In these circumstances in 2003 the Maribor conservator Janez Mikuž drafted a proposal for moving the Puppet Theatre to the abandoned monastery. This would solve two problems: the theatre’s lack of space and the issue of the decaying monastery. Mikuž was aware of the fact that putting a theatre hall into the Minorite church would mean having to obliterate the preserved Baroque appearance of the interior almost entirely. This would destroy what was artistically the best part of the church – the presbytery with its stucco work and wall paintings, as it would need to be turned into a publicly inaccessible backstage area. This solution would also be unacceptable for pious reasons as many Maribor townspeople who died between the 13th and 18th centuries are buried in the church and the graves would probably have to be destroyed. Thus it was proposed that the urgently needed large theatre hall should be a part of the inner monastery courtyard, where once stood the medieval cloister. The stage would be constructed on the location of the former western monastery section, which had been demolished in the 16th century, whilst a small auditorium would be placed in the eastern section. The proposal was imaginative and although controversial it was justified in the view of the rapid deterioration of the complex. The solution was certainly not an ideal one and devalued the importance of an open inner court with arcades on all sides, as well as being somewhat lacking in terms of the functional aspects of the theatre’s activities. In 2008 the renowned art historian and conservator Jože Curk, in his book Samostani na Slovenskem (Monasteries in Slovenia), wrote: “the monastery’s new function will affect the spatial and urbanistic role of the monastery, as on account of the auditorium the inner court will be lost and turned into a building volume alien in its environment.” But using this location for the large hall was in terms of the preservation of the original monastery building least controversial and would not constitute a great loss, if we forget the removal of the modest remains of the walls of the medieval cloister and the former western section from the 13th century, as revealed during the archaeological excavations in 2008.

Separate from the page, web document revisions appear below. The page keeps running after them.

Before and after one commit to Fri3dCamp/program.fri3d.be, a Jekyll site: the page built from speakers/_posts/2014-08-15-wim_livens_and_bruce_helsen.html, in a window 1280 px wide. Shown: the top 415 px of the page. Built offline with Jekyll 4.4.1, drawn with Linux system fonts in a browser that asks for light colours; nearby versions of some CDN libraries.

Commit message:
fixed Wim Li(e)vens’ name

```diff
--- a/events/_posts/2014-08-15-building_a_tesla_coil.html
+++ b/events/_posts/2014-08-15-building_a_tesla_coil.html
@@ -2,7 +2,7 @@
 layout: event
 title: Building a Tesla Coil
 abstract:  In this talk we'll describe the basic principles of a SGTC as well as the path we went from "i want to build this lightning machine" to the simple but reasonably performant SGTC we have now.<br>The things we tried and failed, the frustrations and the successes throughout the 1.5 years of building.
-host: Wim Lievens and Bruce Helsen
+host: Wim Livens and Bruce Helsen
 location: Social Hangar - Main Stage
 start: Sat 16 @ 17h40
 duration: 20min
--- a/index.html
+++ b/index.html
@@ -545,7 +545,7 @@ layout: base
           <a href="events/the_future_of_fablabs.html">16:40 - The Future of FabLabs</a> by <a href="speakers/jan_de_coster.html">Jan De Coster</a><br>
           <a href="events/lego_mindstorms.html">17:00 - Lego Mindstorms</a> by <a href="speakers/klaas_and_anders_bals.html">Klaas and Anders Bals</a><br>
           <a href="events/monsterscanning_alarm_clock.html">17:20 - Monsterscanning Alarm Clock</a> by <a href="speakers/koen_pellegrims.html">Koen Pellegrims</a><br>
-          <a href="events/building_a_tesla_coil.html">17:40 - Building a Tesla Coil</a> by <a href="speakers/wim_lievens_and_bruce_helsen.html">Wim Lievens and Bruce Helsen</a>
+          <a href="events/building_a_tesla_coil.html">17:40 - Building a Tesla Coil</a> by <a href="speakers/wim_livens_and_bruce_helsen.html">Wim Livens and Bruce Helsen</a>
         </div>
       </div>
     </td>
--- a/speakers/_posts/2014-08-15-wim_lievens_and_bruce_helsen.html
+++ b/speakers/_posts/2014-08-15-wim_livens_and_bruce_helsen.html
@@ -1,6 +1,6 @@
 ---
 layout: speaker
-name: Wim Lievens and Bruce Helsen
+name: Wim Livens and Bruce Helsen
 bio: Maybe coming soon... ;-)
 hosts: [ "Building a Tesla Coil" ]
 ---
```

In 2004, an architectural competition for the placement of the Puppet Theatre in the complex of the Minorite monastery was won by the architects Jurij Kobe and Rok Žnidaršič and colleagues, which of all the proposals received best preserves the historical building substance, whilst providing space for new content. In 2005, implementation plans were drawn up for turning the monastery into a multi-media event facility and Puppet Theatre. At the same time the preparatory work for the renovation began. Between 2007 and 2010, under the supervision of the conservator and architect Irena Krajnc Horvat, the renovation and enlargement was completed. The auxiliary parts of the Puppet Theatre are in the existing building structure in the northern, eastern and southern monastery sections. There are thus premises for workshops, warehouses, dressing rooms and offices. The small auditorium and stage are in the eastern section. The two top floors were combined and some dividing walls demolished, thus including the late-Baroque stucco ceiling on the second floor into the whole. The large auditorium was placed where the inner monastery courtyard used to be, whilst the stage tower appeared in the area west of the medieval western monastery section. The tall, projecting cubical stage tower is also used as a bearer of the steel construction of the ceiling of the large auditorium above the open-air theatre west of the stage tower where the former monastery garden used to be. The stage tower to a large extent obscures the view of the monastery complex from the western side. In terms of heritage protection, this solution was controversial as it devalued one of the main spatial components of the former monastery, obscuring one of the most beautiful arcades in town. It is interesting that within the search for the optimum solution not one of those taking part in the competition offered the possibility of placing the entire new theatre auditorium under the ground level of the cloister, thus preserving the views of the arcades. The only sections underground are thus a large hall for assembling stage sets, which extends roughly 7 metres below the courtyard level.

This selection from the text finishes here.